I asked the collective wisdom of my facebook friends how their little ones helped out and was happily surprised to learn they did a lot! I was impressed with my friend Melanieâ€™s just turned 2 year old daughter who, â€śputs her laundry in her laundry basket, empties pee from her potty (!!!), and gets her plate or bowl out of the cupboard for meals.â€ť Julia wrote that her daughter gets one chore for every year of age. She is 7 and does a lot! Another friend wrote about her son, â€śMarc likes to be helpful, so sometimes when we are at odds, I will ask for his help. We do not talk about it as chore, but simple direct request â€“ can you get cheese and tortillas from the fridge.â€ť Helping makes him feel better.

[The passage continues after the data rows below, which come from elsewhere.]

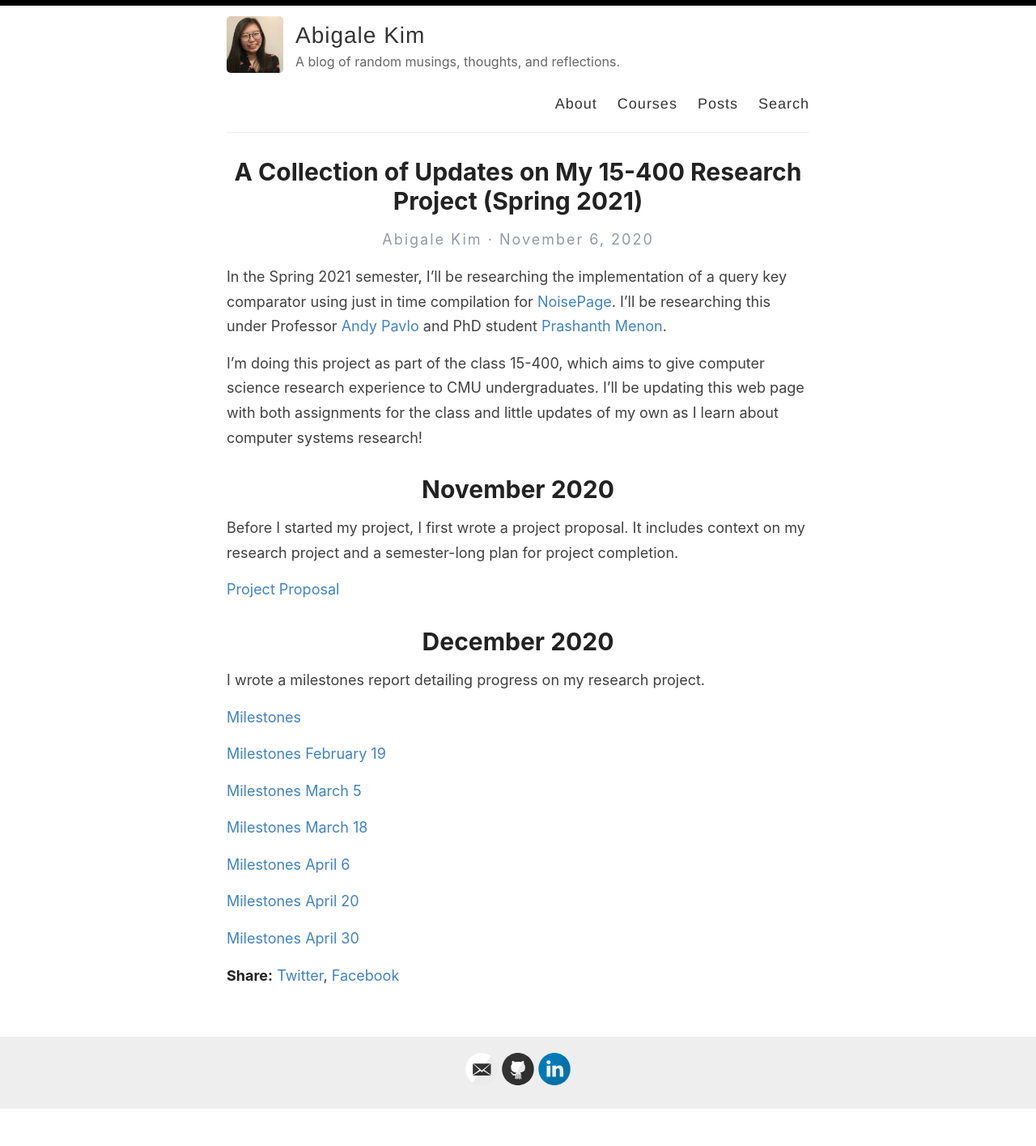
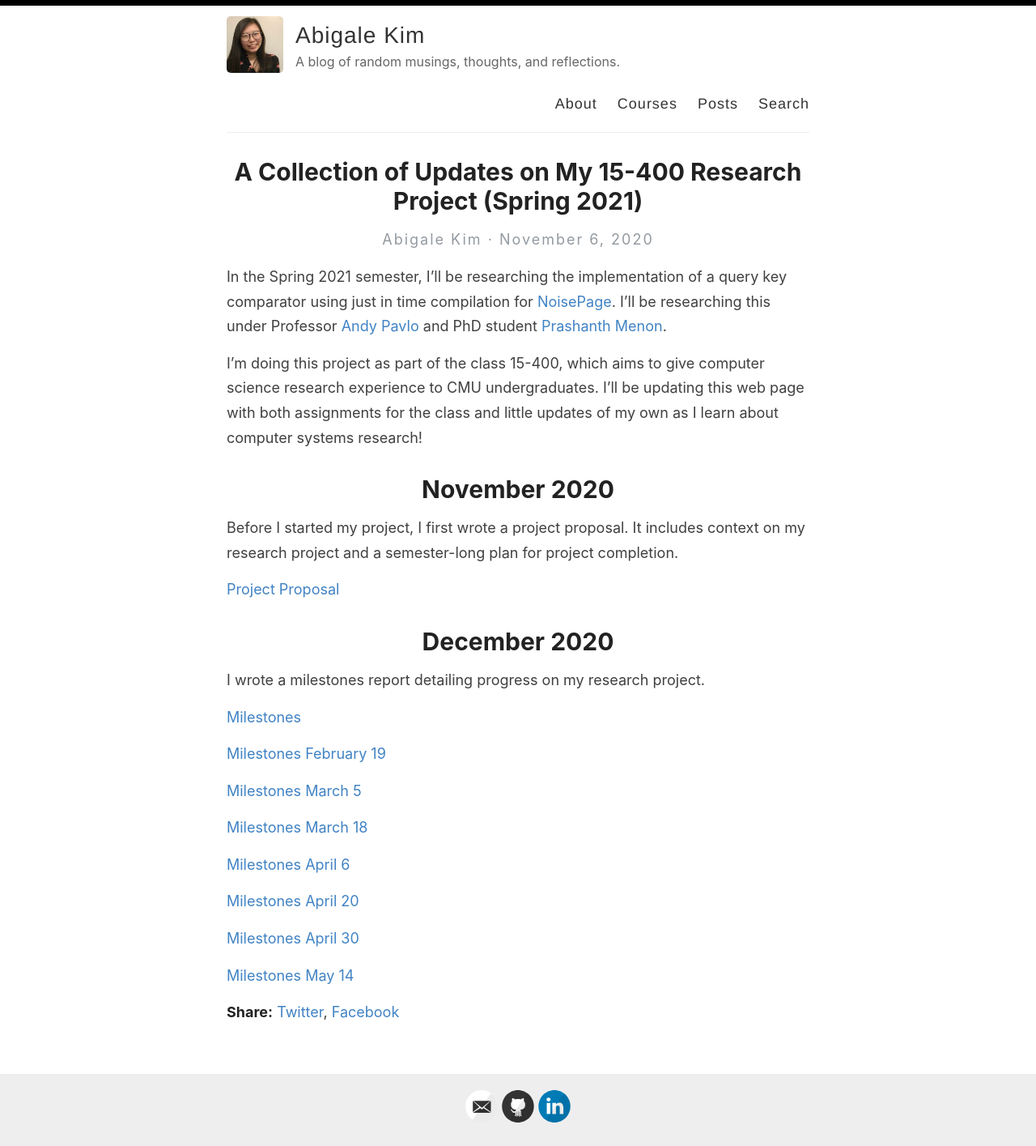
Before and after one commit to abigalekim/old_website, a Jekyll site: the page built from _posts/2020-11-06-15400-research.md, in a window 1280 px wide. Shown: the whole page at 81% size. Built offline with Jekyll 4.4.1, drawn with Linux system fonts in a browser that asks for light colours; before the commit the page ends 1370 px from its top, so only the background shows below that.

Commit message:
milestone 7

```diff
--- a/_posts/2020-11-06-15400-research.md
+++ b/_posts/2020-11-06-15400-research.md
@@ -29,3 +29,5 @@ I wrote a milestones report detailing progress on my research project.
 [Milestones April 20](../assets/400_milestone5.pdf)
 
 [Milestones April 30](../assets/400_milestone6.pdf)
+
+[Milestones May 14](../assets/400_milestone7.pdf)
```
Also changed, not shown: 1 other file.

My 4-year-old son has a job in our family. We call it his â€śdiaper job.â€ť Whenever we get a diaper delivery he carefully opens the box with my help and then takes all the diaper packages out of the box. He usually lines them up as a first step, and then carefully, in as many trips as is necessary, hauls all the diaper bags up to his little sisterâ€™s room and deposits them in her closet.

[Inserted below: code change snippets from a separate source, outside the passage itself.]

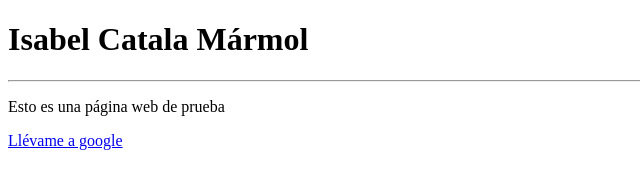
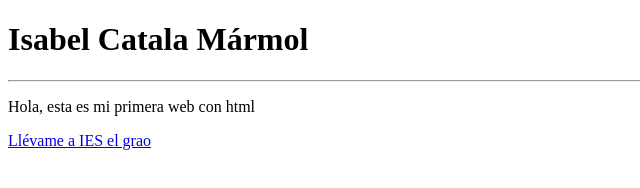
Before and after one commit to IsaCatala/Prueba, a plain HTML site: page index.html in a window 1280 px wide. Shown: the full height of the page, 0-640 px from the left. Drawn offline with Linux system fonts and the light colour scheme.

Commit message:
Nuevo enlace y comentario.

```diff
--- a/index.html
+++ b/index.html
@@ -8,10 +8,10 @@
 <body>
     <h1>Isabel Catala Mármol</h1>
     <hr>
-    <p>Esto es una página web de prueba</p>
+    <p>Hola, esta es mi primera web con html</p>
 
 
-    <a href="https://www.google.com/">Llévame a google</a>
+    <a href="https://mestreacasa.gva.es/web/ieselgrao">Llévame a IES el grao</a>
 
 
 
```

He takes this job very seriously and is usually at his most well behaved while doing it. I am certain it is because he has a purpose. He is also proud of using a (sort of) sharp implement (butter knife) and moving (relatively) heavy objects up a flight of stairs. When his job is done he gets moody and frustrated again, pushing his little sister and asking for chocolate, but I am sensing improvements.
Here are some chore ideas for the littlest members of your family:
- Unloading the silverware and non-breakable/kid dishes from the dishwasher. Silverware is a nice choice because it wonâ€™tÂ break if it falls on the floor. For the kid dishes, find a low cupboard to store them in so they can put them away all by themselves.
- Copy us and give one of your children the diaper job! Itâ€™s fun and builds stamina!
- Clearing his or her plate from the table. Teaches balance and helps mom or dad not feel like every inchÂ of the kitchen has to be cleaned only by them.
- Lining up shoes. If you take your shoes off when you come inside, they can create a mighty pile. Lining them up is satisfying and kids love shoes!
- Putting away their clothes, just donâ€™t expect them to always stay foldedâ€¦
- Paper recycling job: Putting the recycling in a clear plastic bag or appropriate bin to go outside. Recycling is cleaner than garbage and teaches social responsibility as well.
- Watering plants treads the line between a chore and fun. They can also call themselves a â€śplantdaddyâ€ť or â€śplantmommyâ€ť and that is really fun.
- Finally, an idea to help them actually do the chores: charts! Charts were by far the best motivating factor for my friendâ€™s children. Iâ€™m going to start one tomorrow.
Do your little ones do chores? If so, what? Iâ€™d love to make this list longer!